                                Originally posted by leaseholder64 View Post
                                I note that two threads in the last week have involved cases where the freeholder is the one complaining, as a result of RTMs failing to adequately manage, and, in at least one case, creating serious safety problems.
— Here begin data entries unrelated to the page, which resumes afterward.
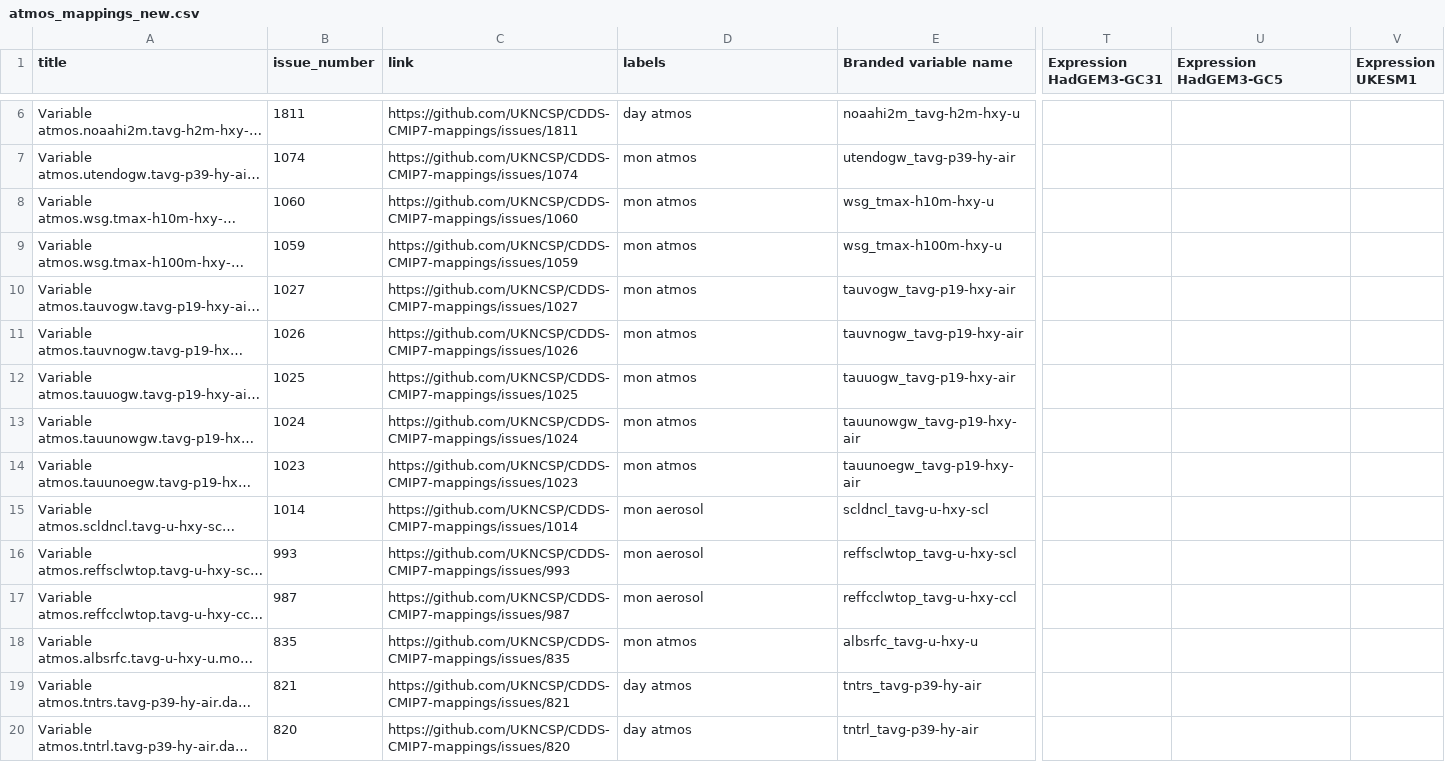
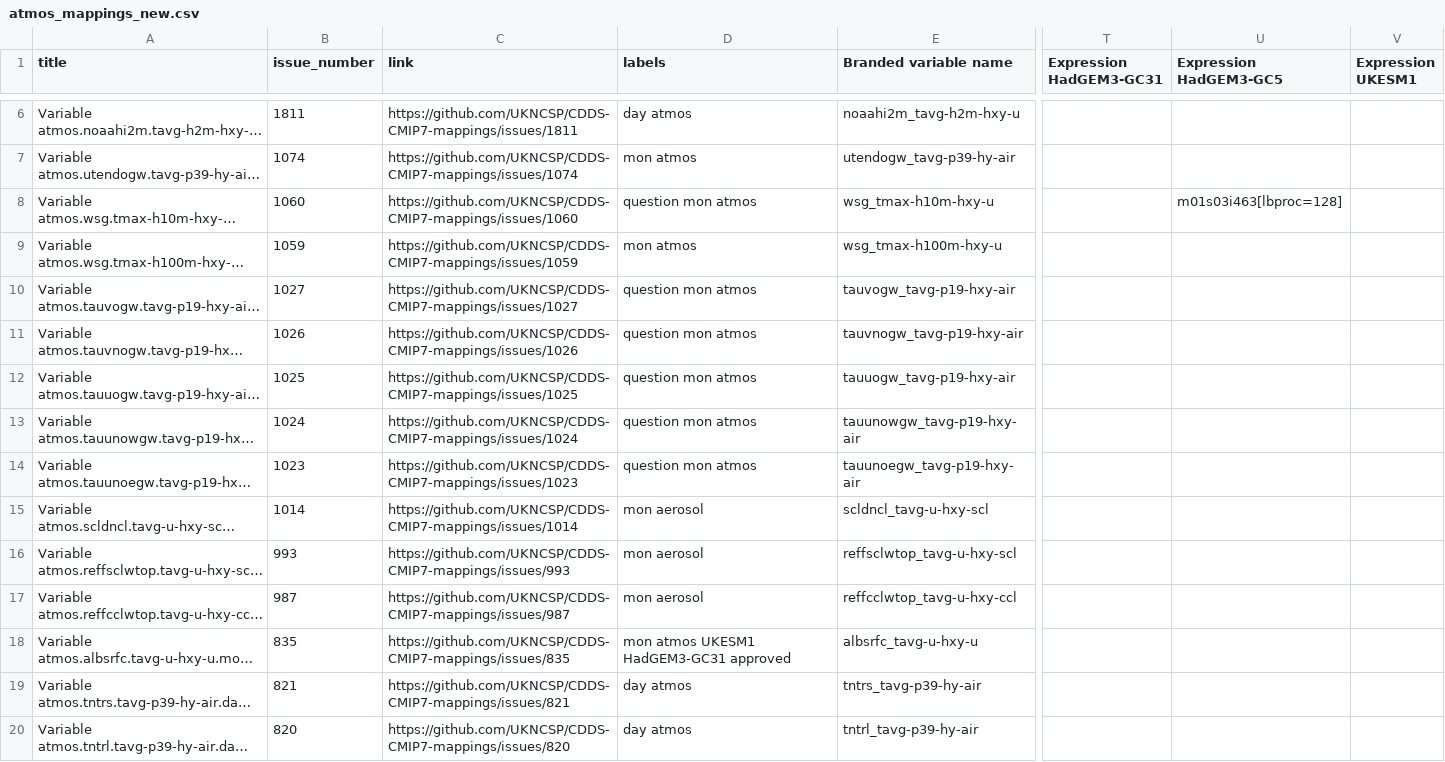
Before and after one commit to UKNCSP/CDDS-CMIP7-mappings, a CSV file: data/atmos_mappings_new.csv, drawn as a sheet; only a part is shown, gaps mark what is left out; long unchanged cells end in …; the diff names each change by its address in the sheet, - before the commit and + after, or states it on an @@ line.

```diff
--- a/data/atmos_mappings_new.csv
+++ b/data/atmos_mappings_new.csv
-D8 (labels): mon atmos
+D8 (labels): question mon atmos
-U8 (Expression HadGEM3-GC5): (empty)
+U8 (Expression HadGEM3-GC5): m01s03i463[lbproc=128]
-D10:D14 (labels): mon atmos
+D10:D14 (labels): question mon atmos
-D18 (labels): mon atmos
+D18 (labels): mon atmos UKESM1 HadGEM3-GC31 approved
```
Also changed, not shown: data/atmos_mappings.csv, data/atmos_mappings_CMIP6.csv, 3 other files.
The problem of management by people who not fit to manage, but are leaseholders is also a big one, seems to get little attention, although it was mentioned in the recent RTM reform report.
                                We have to distinguish between management and making decisions.

                                All decisions should be made by the leaseholders collectively following the law.

                                Management needs to be professional.

                                Comment

                                Latest Activity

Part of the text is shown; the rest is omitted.